Health Care Protests Descend on Capitol
As the Senate Democratic leadership scrambled to work out a compromise deal on health care reform before the looming, self-imposed Christmas deadline, another day of health care protests roiled Capitol Hill.
Organized by a loose coalition of conservative activist groups led by Americans for Prosperity, the rally drew a substantial crowd of several hundred to Upper Senate Park early Tuesday afternoon.
The rally featured a slate of Members of Congress, including Reps. Michele Bachmann (R-Minn.), Steve King (R-Iowa), Jack Kingston (R-Ga.) and Louie Gohmert (R-Texas), as well as Sens. Tom Coburn (R-Okla.), Jim DeMint (R-S.C.) and Richard Burr (R-N.C.). Conservative talk-show host Laura Ingraham and former House Majority Leader Dick Armey (R-Texas) also addressed the crowd.
“This is such a critical time. [Democrats] don’t have the votes, or they’d have this dirty deed done by now,— Armey said to an enthusiastic crowd. “They don’t have the votes because they’ve seen you show up in April, in July, in September, in August and now — and they’re afraid you’ll show up in November. Let ’em know you’ll be back.—
“This is redistribution of wealth. I think Joe the Plumber figured that out a long time ago,— Bachmann said of the Democratic health care reform bill.

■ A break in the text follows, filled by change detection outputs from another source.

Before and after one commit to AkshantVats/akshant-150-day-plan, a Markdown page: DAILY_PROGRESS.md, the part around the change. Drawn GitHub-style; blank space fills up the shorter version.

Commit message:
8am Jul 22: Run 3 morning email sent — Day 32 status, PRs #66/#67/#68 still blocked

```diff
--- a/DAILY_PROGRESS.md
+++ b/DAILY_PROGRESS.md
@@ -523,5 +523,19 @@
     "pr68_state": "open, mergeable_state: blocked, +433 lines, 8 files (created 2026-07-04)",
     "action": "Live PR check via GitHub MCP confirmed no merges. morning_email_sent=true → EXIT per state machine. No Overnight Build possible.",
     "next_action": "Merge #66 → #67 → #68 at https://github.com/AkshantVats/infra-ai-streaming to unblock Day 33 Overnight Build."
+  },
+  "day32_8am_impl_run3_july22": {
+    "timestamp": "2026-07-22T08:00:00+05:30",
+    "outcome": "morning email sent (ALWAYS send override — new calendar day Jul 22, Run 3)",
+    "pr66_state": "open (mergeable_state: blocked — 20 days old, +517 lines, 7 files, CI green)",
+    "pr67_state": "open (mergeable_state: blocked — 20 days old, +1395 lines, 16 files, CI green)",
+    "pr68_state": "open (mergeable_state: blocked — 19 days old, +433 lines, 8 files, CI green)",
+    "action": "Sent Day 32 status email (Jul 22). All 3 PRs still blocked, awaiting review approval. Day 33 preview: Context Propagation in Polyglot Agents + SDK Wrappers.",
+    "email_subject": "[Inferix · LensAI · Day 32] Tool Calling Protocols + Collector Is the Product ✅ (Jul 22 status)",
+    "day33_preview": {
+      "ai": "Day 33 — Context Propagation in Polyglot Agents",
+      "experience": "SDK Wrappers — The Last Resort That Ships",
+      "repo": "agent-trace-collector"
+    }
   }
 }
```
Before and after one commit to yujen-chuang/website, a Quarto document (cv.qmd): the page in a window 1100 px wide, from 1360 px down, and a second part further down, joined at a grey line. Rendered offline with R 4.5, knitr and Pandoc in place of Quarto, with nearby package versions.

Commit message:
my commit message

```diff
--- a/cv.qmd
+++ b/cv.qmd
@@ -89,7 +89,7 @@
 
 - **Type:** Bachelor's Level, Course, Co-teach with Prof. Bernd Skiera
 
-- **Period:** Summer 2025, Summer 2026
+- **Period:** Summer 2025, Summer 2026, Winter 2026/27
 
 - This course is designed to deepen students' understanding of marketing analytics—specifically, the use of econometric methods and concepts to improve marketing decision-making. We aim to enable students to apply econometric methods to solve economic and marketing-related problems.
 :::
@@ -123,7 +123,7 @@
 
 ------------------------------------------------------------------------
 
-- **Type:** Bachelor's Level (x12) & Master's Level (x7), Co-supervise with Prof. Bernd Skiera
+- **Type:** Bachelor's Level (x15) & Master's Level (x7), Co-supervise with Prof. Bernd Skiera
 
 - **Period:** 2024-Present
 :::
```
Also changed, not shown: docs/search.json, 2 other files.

Touting his credentials as a doctor, Coburn said: “The health care bill isn’t about health care. The health care bill is about government control. The health care bill is about eliminating the liberty and freedom to choose what’s best for you and your family.—
Chanting “Kill the bill,— crowds poured into the Senate office buildings following the rally. However, unlike the raucous Nov. 5 “House call— protests that resulted in almost a dozen arrests and general disorder in the House office buildings, the interactions between staff and protesters were mostly calm and peaceful. According to Capitol Police spokeswoman Sgt. Kimberly Schneider, no arrests were reported resulting from the protests.
Rather than targeting Democratic leadership offices, organizers encouraged protesters to visit their own Senator’s office.
Waiting in line to visit Sen. Frank Lautenberg’s (D-N.J.) office, Joe Hegarty reported that he and his wife, Dorothea, traveled from New Jersey for the rally.
“It looks like we’re not going to see Sen. Lautenberg because he doesn’t have time to see us peasants,— Hegarty said. “I guess we’re going to see staffers and we’re going to sign something to lodge our objections to the health bill.—
The afternoon rally followed a morning sit-in, organized in part by the Tea Party Patriots group. About 50 demonstrators conducted sit-ins in Senate office buildings, demanding to speak directly with their Senators.
At the afternoon rally, Mark Meckler, national coordinator for the Tea Party Patriots, reported that upon visiting Sen. Joe Lieberman’s (ID-Conn.) office, protesters were threatened with arrest by Lieberman staffers. Lieberman’s office could not be reached for confirmation.
Emily Yehle contributed to this report.